The Duchy would contemplate the use of its lands for a military purpose only if any of the military authorities showed interest in any of it, which they are not doing at present, and if the national interest in some way required part of the land to be made available for military use. We would contemplate that only if that hypothetical situation arose, and we would go along with that only if we were persuaded that the national interest was involved. We would give a lease for more than 21 years only if that were requested, and then only if it were in the interest of the Duchy.
The Duchy is not giving up any landowner's powers by this measure. We will remain in the position of any other landowner approached by the military authorities for the possible use of its land, and we would be able to accept or refuse in the usual way, subject to the normal representations of the Secretary of State for Defence or whomever wanted to use it.
We are talking about a wholly academic point—the repeal of a late 19th-century piece of legislation which has not made the slightest difference to any part of the County Palatine for years and is not likely to make any difference in the future. While the hon. Member for Holborn and St. Pancras put his case well, he is pressing a minor point by this and later amendments standing in his name.
Is it not a fact that the Duchy would lose a power, since the measure would make any land used for military purposes revert to the Duchy as soon as it stopped being used for those purposes?
Our power would be to let or not to let our land, in the same way as any other landowner would make that decision, and to let it on whatever terms and conditions we wished, with a possible reversion if it was not needed for military purposes. At present, the 1892 Act imposes a constraint on the Duchy because, unlike most landowners, this statutory provision would restrict us to 21 years and make the land revert if the military ceased to use it. With the repeal we would still be free, like any other landowner, freely to consider any approach by the military authorities, in the event of any approach being made.
I think that this is a minor point. Given the fact that this opportunity is being taken to repeal obsolete law, we might as well repeal the lot. There will not be many Duchy Bills; now that there is one, we might as well take this opportunity to get rid of all the 19th-century legislation that is no longer serving a worthwhile purpose.

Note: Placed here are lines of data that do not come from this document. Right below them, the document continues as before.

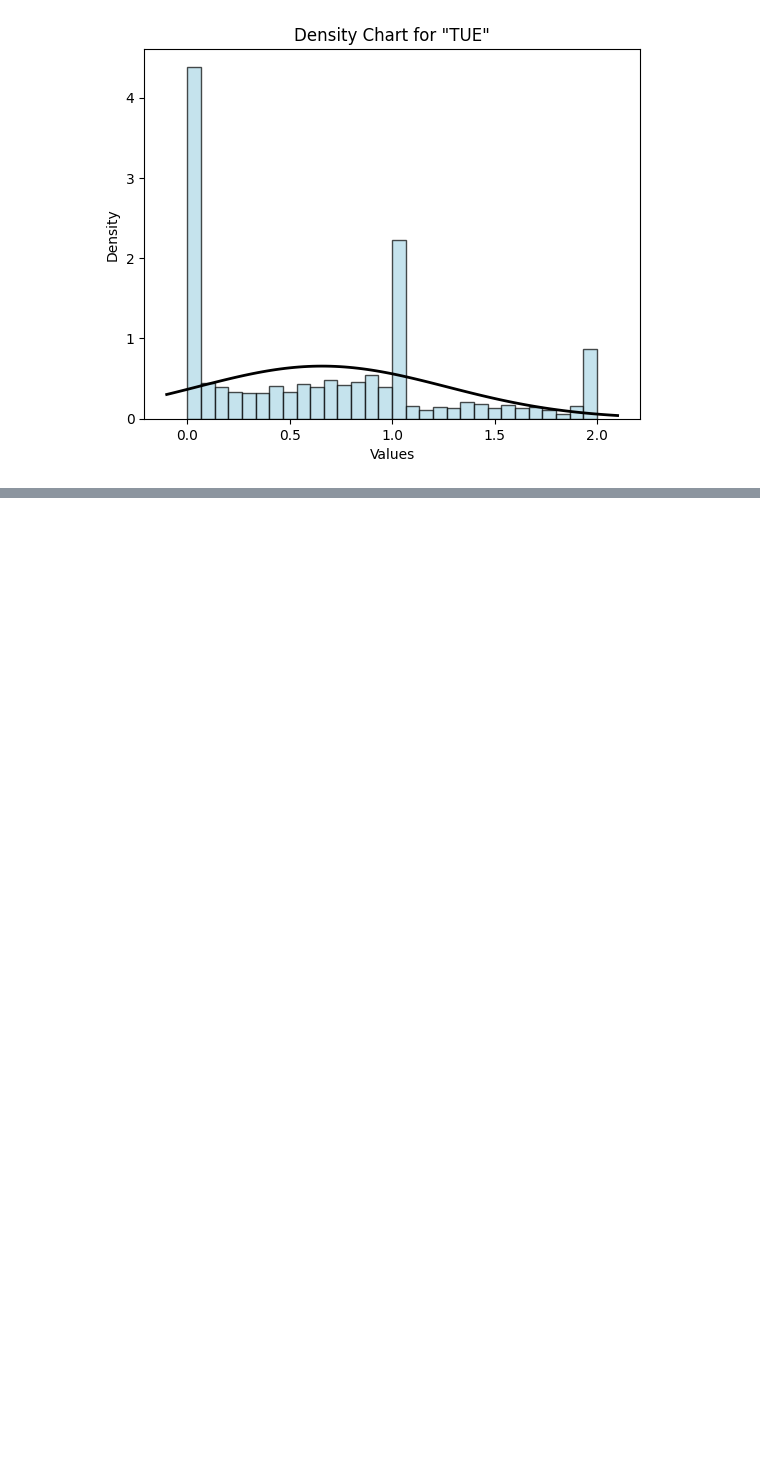
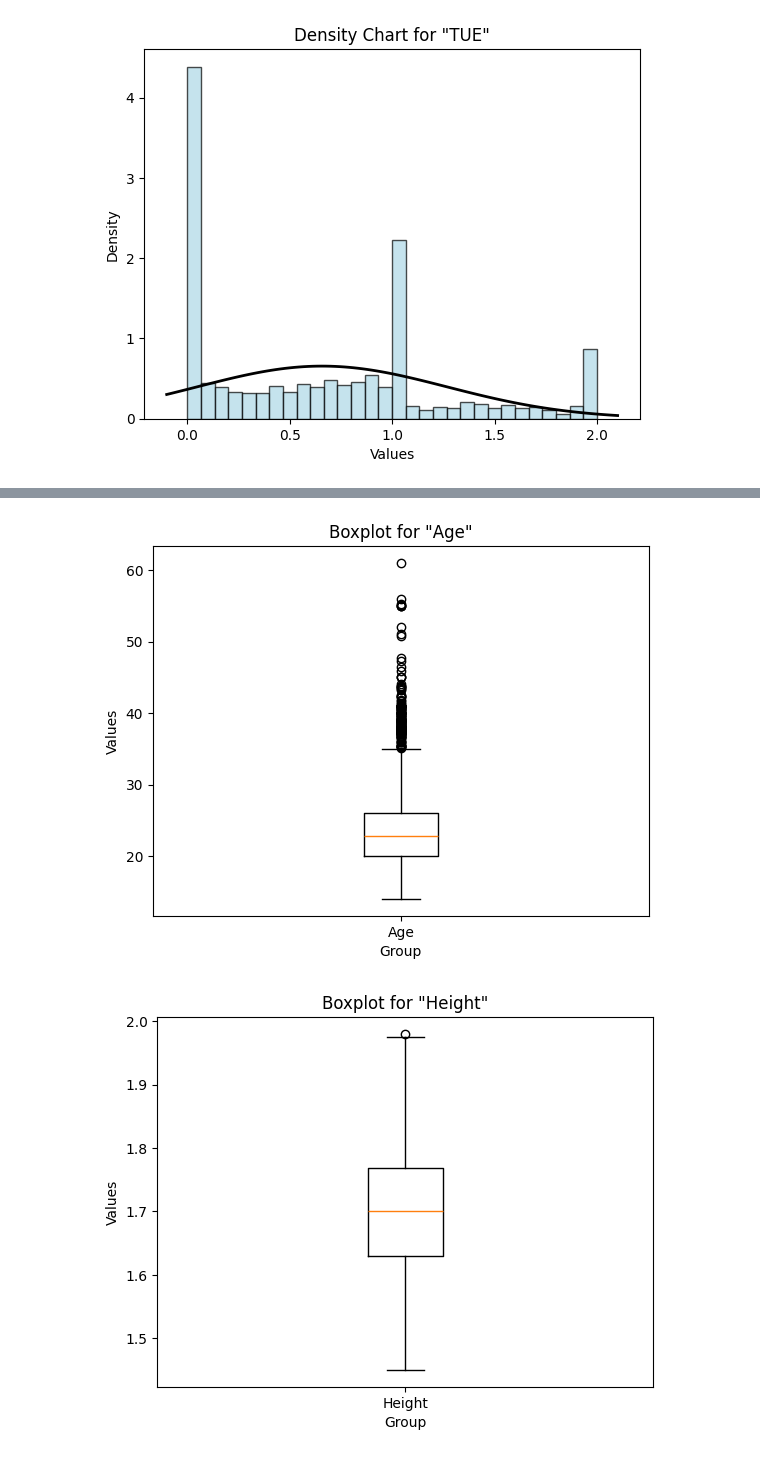
Before and after one commit to MihaiBojescu/data-mining-homeworks, a Jupyter notebook: Homework 1/homework1.ipynb, the cells around one changed output, grey strips where cells are left out. Saved outputs shown, nothing was run; the diff lists cells and outputs as text; code cells hidden in the pictures; blank space fills up the shorter version.

Commit message:
Homework 1: Add boxplots, add bivariate/multivariate analysis entry

```diff
--- a/Homework 1/homework1.ipynb
+++ b/Homework 1/homework1.ipynb
@@ -385,0 +410,12 @@ for numerical_var in numeric_variables:
+# %%
+for numerical_var in numeric_variables:
+    dataset_for_numerical_val = DatasetManager.obj_list_to_np_array(dataset_obj_list, [numerical_var]).astype(np.float64).reshape(-1)
+
+    plt.figure()
+    plt.boxplot(dataset_for_numerical_val, labels=[numerical_var])
+    plt.xlabel("Group")
+    plt.ylabel("Values")
+    plt.title(f"Boxplot for \"{numerical_var}\"")
+# %% [output]
+[figure, added]
+[figure, added]
```
Also changed, not shown: parts of 6 cells of this notebook.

The hon. Member for Holborn and St. Pancras gave no reason for a 21-year limitation. He used the most extraordinary argument—that, because it was thought to be right in 1892, for reasons which, as far as I can see, he has not looked up, it must still be right in 1988. That is not a proposition that usually commends itself to the House. Our Victorian forebears no doubt had some reason at the time for imposing the restriction, but none of us knows what on earth it was. As it no longer has any application to the current management of the Duchy land, I suggest that there is no need for it to continue. Therefore, I hope that the House will reject the new clause and the associated amendments.
Does the Minister not accept that a 21-year lease was the standard short lease in 1892?
It may have been, but it is not now. The fact that it was the practice in 1892 should not guide us when legislating in 1988.
Mr. John Marston:
I am interested in what the Chancellor of the Duchy of Lancaster has said about Victorian Acts of Parliament. For eight years I have listened to his revered leader saying that this Government were based upon Victorian values. Why is he suddenly throwing them out of the window in this callous manner?
In the parlours of Victorian England, their values may have been regarded as largely determined by the Military Land Act 1892, but I doubt it. I think that this Act was regarded as fairly obscure at the time that it was passed. I do not think we shall be shattering Victorian values if we repeal it now.
Question put and negatived.